WHAT TO WORK ON:
Filter the entries that follow, copying every line in which the word "DiscountPrice" appears.

******

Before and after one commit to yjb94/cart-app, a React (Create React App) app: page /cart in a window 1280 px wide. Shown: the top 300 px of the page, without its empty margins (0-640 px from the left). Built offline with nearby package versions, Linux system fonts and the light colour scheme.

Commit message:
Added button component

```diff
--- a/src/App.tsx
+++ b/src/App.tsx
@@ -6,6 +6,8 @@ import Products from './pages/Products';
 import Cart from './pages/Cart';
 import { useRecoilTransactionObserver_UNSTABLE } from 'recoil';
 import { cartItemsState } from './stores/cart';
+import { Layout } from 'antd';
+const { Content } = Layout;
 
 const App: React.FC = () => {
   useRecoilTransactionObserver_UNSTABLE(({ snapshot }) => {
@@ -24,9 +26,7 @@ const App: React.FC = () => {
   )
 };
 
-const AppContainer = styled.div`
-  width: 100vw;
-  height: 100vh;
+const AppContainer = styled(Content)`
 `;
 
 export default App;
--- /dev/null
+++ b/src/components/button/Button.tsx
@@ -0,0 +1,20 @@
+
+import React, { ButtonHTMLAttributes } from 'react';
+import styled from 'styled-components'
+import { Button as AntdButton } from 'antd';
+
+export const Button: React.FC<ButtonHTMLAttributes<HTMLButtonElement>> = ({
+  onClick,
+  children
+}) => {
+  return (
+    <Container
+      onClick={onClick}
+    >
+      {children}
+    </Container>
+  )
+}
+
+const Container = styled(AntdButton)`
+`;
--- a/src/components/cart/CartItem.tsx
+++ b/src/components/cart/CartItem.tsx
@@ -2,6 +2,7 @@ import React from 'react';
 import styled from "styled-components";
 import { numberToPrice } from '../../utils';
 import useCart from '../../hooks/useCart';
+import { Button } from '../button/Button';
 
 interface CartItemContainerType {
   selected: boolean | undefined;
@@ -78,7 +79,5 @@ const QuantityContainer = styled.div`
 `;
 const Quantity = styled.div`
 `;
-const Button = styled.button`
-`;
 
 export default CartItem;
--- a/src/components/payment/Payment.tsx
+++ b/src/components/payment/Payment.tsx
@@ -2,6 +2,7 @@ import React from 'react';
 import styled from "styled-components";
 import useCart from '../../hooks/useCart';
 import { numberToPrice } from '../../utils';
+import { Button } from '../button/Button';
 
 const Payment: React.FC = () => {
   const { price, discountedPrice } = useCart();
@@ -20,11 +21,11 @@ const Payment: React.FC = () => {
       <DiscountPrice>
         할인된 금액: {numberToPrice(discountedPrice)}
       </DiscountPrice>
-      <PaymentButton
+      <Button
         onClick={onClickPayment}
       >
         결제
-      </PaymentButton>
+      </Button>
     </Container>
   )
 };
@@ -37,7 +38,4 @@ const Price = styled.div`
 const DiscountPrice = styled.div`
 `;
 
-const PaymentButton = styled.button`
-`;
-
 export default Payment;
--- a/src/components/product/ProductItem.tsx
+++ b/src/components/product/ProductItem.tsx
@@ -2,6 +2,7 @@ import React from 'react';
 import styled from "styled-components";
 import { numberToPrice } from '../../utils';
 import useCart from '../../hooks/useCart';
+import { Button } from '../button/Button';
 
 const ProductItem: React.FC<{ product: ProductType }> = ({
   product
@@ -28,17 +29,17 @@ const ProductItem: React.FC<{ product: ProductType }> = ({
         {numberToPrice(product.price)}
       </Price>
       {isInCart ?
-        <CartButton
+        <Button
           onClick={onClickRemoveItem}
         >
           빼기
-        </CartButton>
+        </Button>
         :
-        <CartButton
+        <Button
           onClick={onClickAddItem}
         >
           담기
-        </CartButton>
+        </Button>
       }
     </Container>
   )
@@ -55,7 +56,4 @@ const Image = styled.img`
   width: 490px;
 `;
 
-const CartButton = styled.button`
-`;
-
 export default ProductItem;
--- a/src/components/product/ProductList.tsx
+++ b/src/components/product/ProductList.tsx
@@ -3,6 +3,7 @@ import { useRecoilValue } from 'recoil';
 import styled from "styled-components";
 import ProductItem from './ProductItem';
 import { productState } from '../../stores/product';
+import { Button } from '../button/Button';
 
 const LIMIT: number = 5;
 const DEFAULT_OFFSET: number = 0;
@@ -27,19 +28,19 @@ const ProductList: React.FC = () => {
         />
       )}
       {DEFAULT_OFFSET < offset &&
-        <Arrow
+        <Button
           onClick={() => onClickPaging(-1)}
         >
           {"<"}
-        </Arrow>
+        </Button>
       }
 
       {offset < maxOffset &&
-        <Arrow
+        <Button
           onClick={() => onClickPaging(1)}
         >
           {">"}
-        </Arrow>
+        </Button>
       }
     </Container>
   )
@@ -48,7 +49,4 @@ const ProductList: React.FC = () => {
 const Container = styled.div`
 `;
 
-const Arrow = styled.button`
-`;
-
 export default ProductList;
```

******

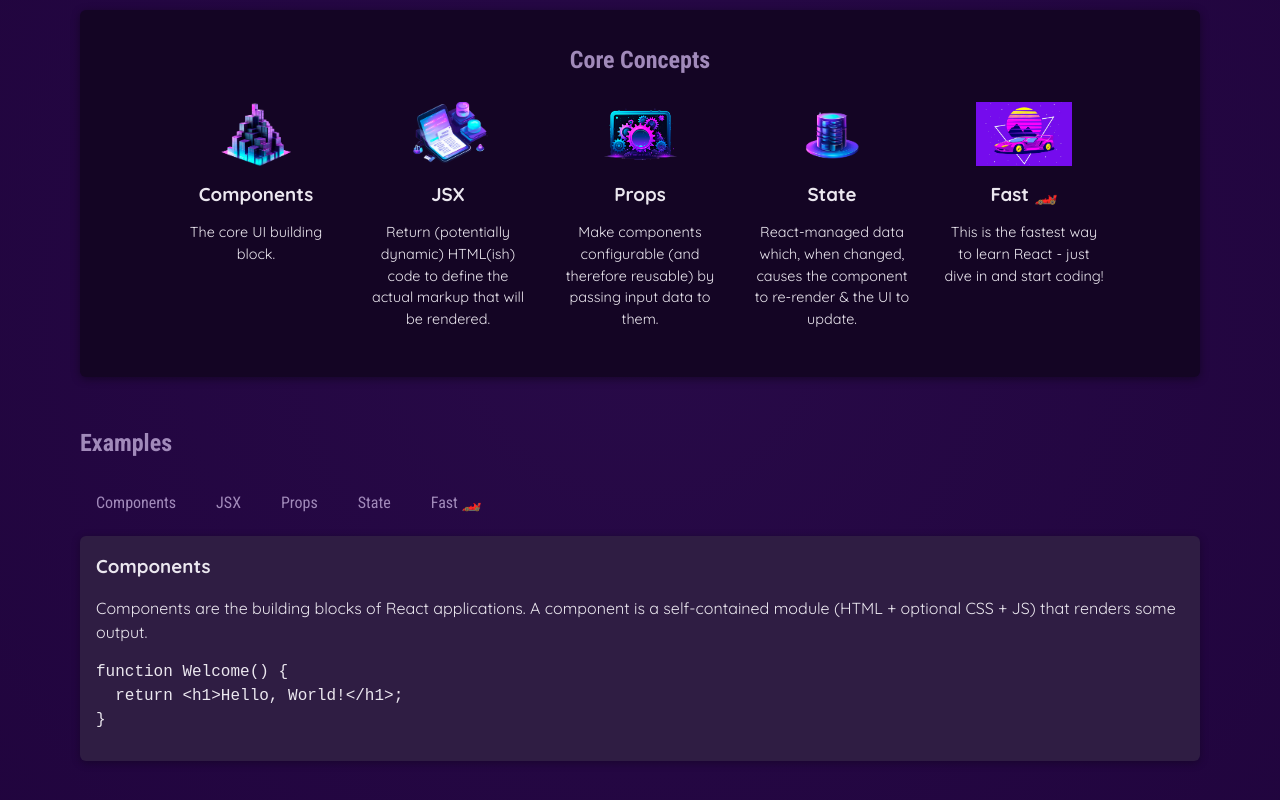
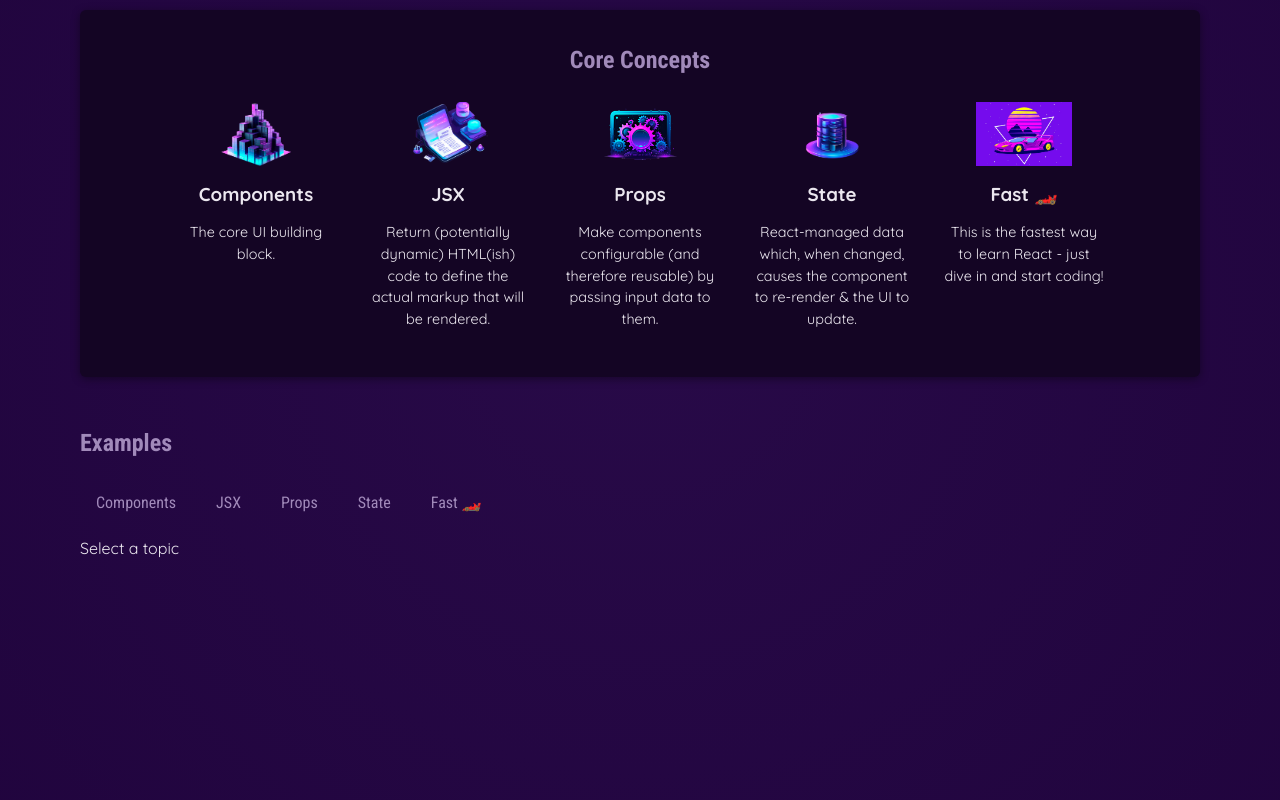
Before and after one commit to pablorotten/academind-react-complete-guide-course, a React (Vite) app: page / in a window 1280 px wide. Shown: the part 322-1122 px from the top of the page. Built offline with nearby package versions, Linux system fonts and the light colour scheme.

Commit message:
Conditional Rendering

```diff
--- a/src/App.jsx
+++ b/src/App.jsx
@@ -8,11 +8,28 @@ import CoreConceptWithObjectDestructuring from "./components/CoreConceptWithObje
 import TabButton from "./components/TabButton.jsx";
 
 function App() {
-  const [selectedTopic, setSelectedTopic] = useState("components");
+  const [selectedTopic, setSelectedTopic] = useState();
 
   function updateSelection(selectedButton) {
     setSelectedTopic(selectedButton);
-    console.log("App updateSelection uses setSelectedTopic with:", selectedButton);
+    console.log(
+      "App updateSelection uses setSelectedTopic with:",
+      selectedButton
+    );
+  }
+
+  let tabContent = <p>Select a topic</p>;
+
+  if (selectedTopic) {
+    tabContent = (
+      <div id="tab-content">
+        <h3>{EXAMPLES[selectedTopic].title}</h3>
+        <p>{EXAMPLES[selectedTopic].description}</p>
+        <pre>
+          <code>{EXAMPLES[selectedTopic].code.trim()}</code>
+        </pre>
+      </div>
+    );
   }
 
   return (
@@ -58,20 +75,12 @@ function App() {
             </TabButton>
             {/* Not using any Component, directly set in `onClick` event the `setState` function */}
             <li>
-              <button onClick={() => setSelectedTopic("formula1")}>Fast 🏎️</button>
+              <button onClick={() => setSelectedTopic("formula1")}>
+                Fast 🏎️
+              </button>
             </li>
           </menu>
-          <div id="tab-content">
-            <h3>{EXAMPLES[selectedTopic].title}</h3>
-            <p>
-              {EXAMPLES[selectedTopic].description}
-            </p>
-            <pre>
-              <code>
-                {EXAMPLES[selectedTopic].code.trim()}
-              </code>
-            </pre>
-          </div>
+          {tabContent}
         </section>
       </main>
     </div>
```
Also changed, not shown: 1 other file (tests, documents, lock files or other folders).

******

OUTPUT BELOW:
       <DiscountPrice>
       </DiscountPrice>
 const DiscountPrice = styled.div`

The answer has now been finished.